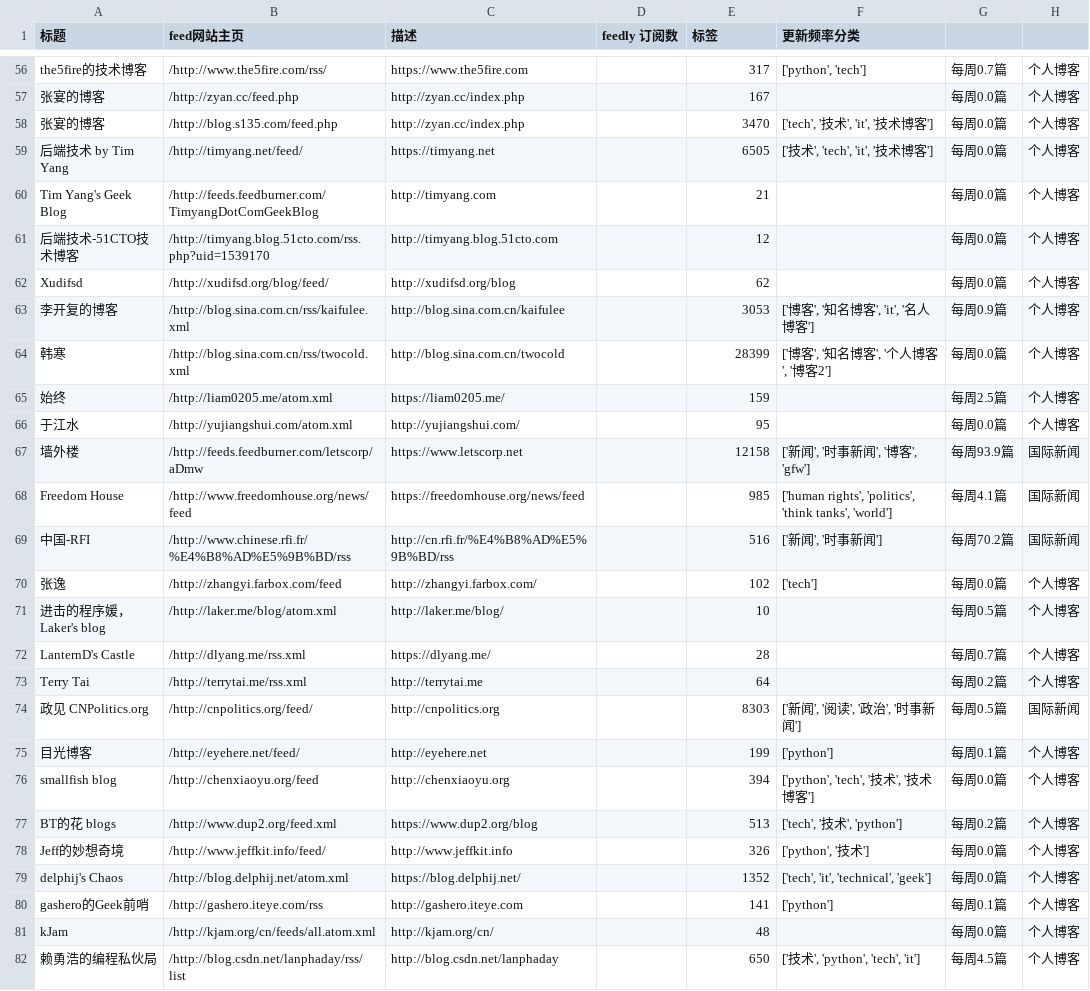
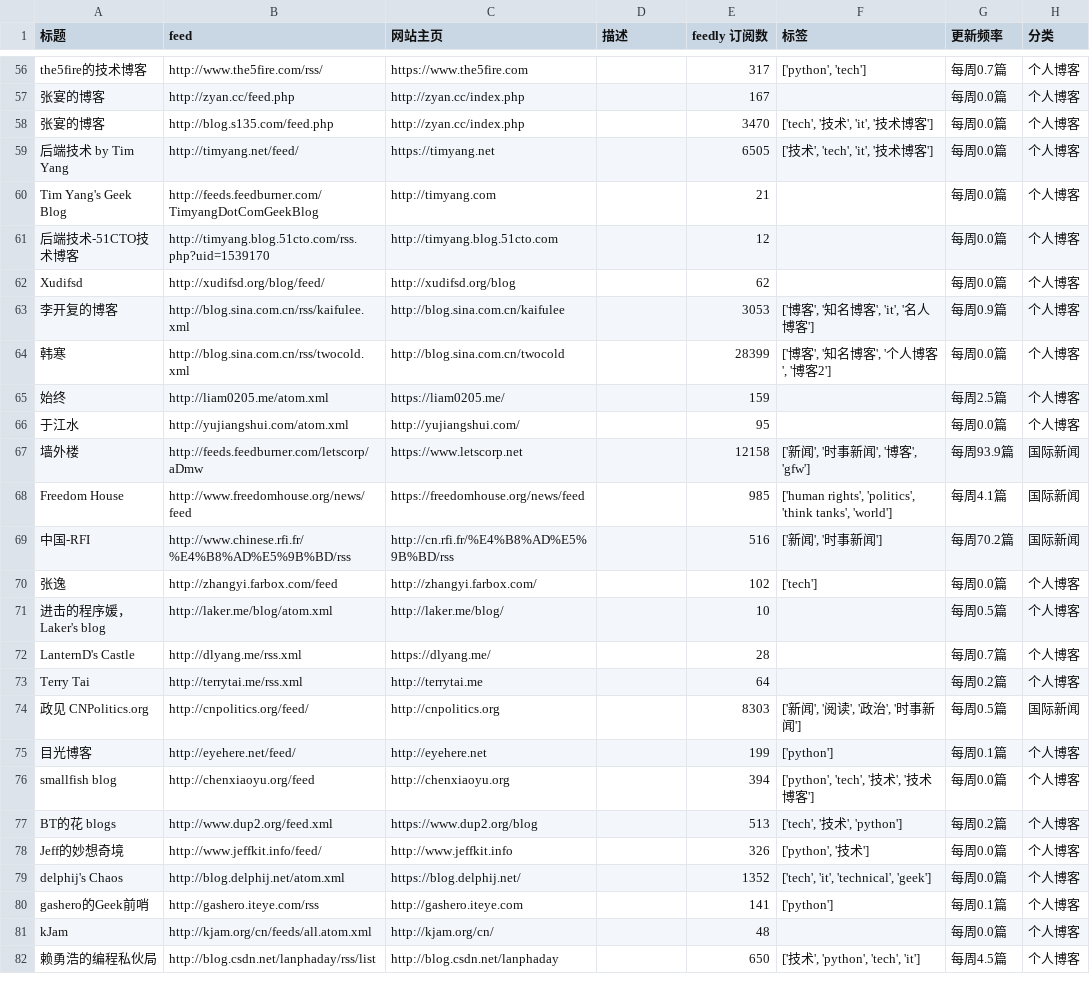
Before and after one commit to laixintao/feed, a CSV file: feeds.csv, drawn as a sheet; only a part is shown, gaps mark what is left out; the diff covers the shown part only; the diff names each change by its address in the sheet, - before the commit and + after, or states it on an @@ line.

```diff
--- a/feeds.csv
+++ b/feeds.csv
-B1: feed网站主页
+B1: feed
-C1: 描述
+C1: 网站主页
-D1: feedly 订阅数
+D1: 描述
-E1: 标签
+E1: feedly 订阅数
-F1: 更新频率分类
+F1: 标签
-G1: (empty)
+G1: 更新频率
-H1: (empty)
+H1: 分类
-B56 (feed): /http://www.the5fire.com/rss/
+B56 (feed): http://www.the5fire.com/rss/
-B57 (feed): /http://zyan.cc/feed.php
+B57 (feed): http://zyan.cc/feed.php
-B58 (feed): /http://blog.s135.com/feed.php
+B58 (feed): http://blog.s135.com/feed.php
-B59 (feed): /http://timyang.net/feed/
+B59 (feed): http://timyang.net/feed/
-B60 (feed): /http://feeds.feedburner.com/TimyangDotComGeekBlog
+B60 (feed): http://feeds.feedburner.com/TimyangDotComGeekBlog
-B61 (feed): /http://timyang.blog.51cto.com/rss.php?uid=1539170
+B61 (feed): http://timyang.blog.51cto.com/rss.php?uid=1539170
-B62 (feed): /http://xudifsd.org/blog/feed/
+B62 (feed): http://xudifsd.org/blog/feed/
-B63 (feed): /http://blog.sina.com.cn/rss/kaifulee.xml
+B63 (feed): http://blog.sina.com.cn/rss/kaifulee.xml
-B64 (feed): /http://blog.sina.com.cn/rss/twocold.xml
+B64 (feed): http://blog.sina.com.cn/rss/twocold.xml
-B65 (feed): /http://liam0205.me/atom.xml
+B65 (feed): http://liam0205.me/atom.xml
-B66 (feed): /http://yujiangshui.com/atom.xml
+B66 (feed): http://yujiangshui.com/atom.xml
-B67 (feed): /http://feeds.feedburner.com/letscorp/aDmw
+B67 (feed): http://feeds.feedburner.com/letscorp/aDmw
-B68 (feed): /http://www.freedomhouse.org/news/feed
+B68 (feed): http://www.freedomhouse.org/news/feed
-B69 (feed): /http://www.chinese.rfi.fr/%E4%B8%AD%E5%9B%BD/rss
+B69 (feed): http://www.chinese.rfi.fr/%E4%B8%AD%E5%9B%BD/rss
-B70 (feed): /http://zhangyi.farbox.com/feed
+B70 (feed): http://zhangyi.farbox.com/feed
-B71 (feed): /http://laker.me/blog/atom.xml
+B71 (feed): http://laker.me/blog/atom.xml
-B72 (feed): /http://dlyang.me/rss.xml
+B72 (feed): http://dlyang.me/rss.xml
-B73 (feed): /http://terrytai.me/rss.xml
+B73 (feed): http://terrytai.me/rss.xml
-B74 (feed): /http://cnpolitics.org/feed/
+B74 (feed): http://cnpolitics.org/feed/
-B75 (feed): /http://eyehere.net/feed/
+B75 (feed): http://eyehere.net/feed/
-B76 (feed): /http://chenxiaoyu.org/feed
+B76 (feed): http://chenxiaoyu.org/feed
-B77 (feed): /http://www.dup2.org/feed.xml
+B77 (feed): http://www.dup2.org/feed.xml
-B78 (feed): /http://www.jeffkit.info/feed/
+B78 (feed): http://www.jeffkit.info/feed/
-B79 (feed): /http://blog.delphij.net/atom.xml
+B79 (feed): http://blog.delphij.net/atom.xml
-B80 (feed): /http://gashero.iteye.com/rss
+B80 (feed): http://gashero.iteye.com/rss
-B81 (feed): /http://kjam.org/cn/feeds/all.atom.xml
+B81 (feed): http://kjam.org/cn/feeds/all.atom.xml
-B82 (feed): /http://blog.csdn.net/lanphaday/rss/list
+B82 (feed): http://blog.csdn.net/lanphaday/rss/list
```
Also changed, not shown: 135 edited cells elsewhere in this file, 1 other file.
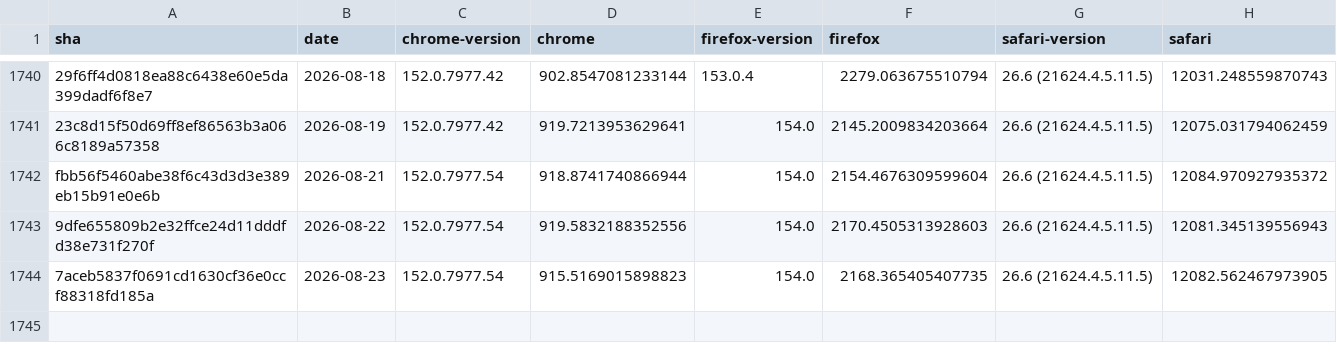
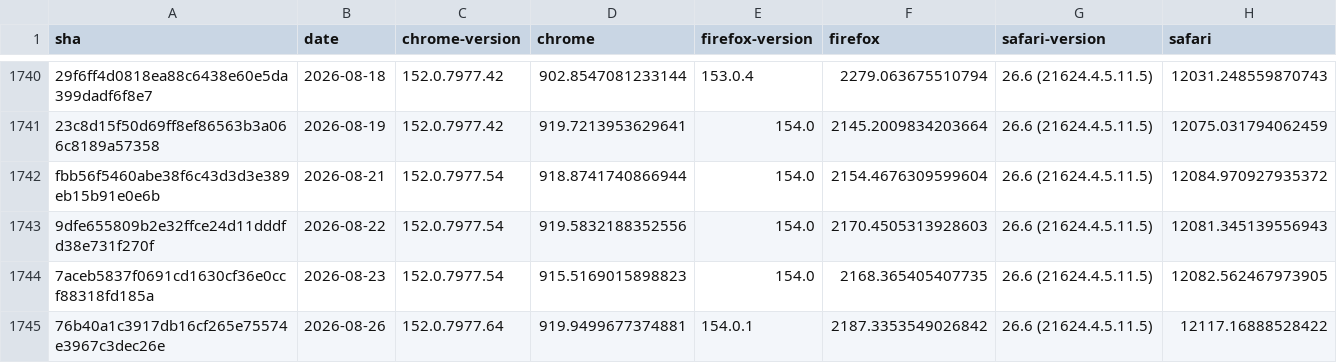
Before and after one commit to cauut121997-create/results-analysis, a CSV file: data/stable-browser-specific-failures.csv, drawn as a sheet; only a part is shown, gaps mark what is left out.

```diff
--- a/data/stable-browser-specific-failures.csv
+++ b/data/stable-browser-specific-failures.csv
@@ -1744 +1744,2 @@ fbb56f5460abe38f6c43d3d3e389eb15b91e0e6b,2026-08-21,152.0.7977.54,918.8741740866
 7aceb5837f0691cd1630cf36e0ccf88318fd185a,2026-08-23,152.0.7977.54,915.5169015898823,154.0,2168.365405407735,26.6 (21624.4.5.11.5),12082.562467973905
+76b40a1c3917db16cf265e75574e3967c3dec26e,2026-08-26,152.0.7977.64,919.9499677374881,154.0.1,2187.3353549026842,26.6 (21624.4.5.11.5),12117.16888528422
```
Also changed, not shown: data/interop-2025/interop-2025-stable-v2.csv.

The task: Copy every line of the listing containing the string "data".

Solution for this task:
Before and after one commit to cauut121997-create/results-analysis, a CSV file: data/stable-browser-specific-failures.csv, drawn as a sheet; only a part is shown, gaps mark what is left out.
--- a/data/stable-browser-specific-failures.csv
+++ b/data/stable-browser-specific-failures.csv
Also changed, not shown: data/interop-2025/interop-2025-stable-v2.csv.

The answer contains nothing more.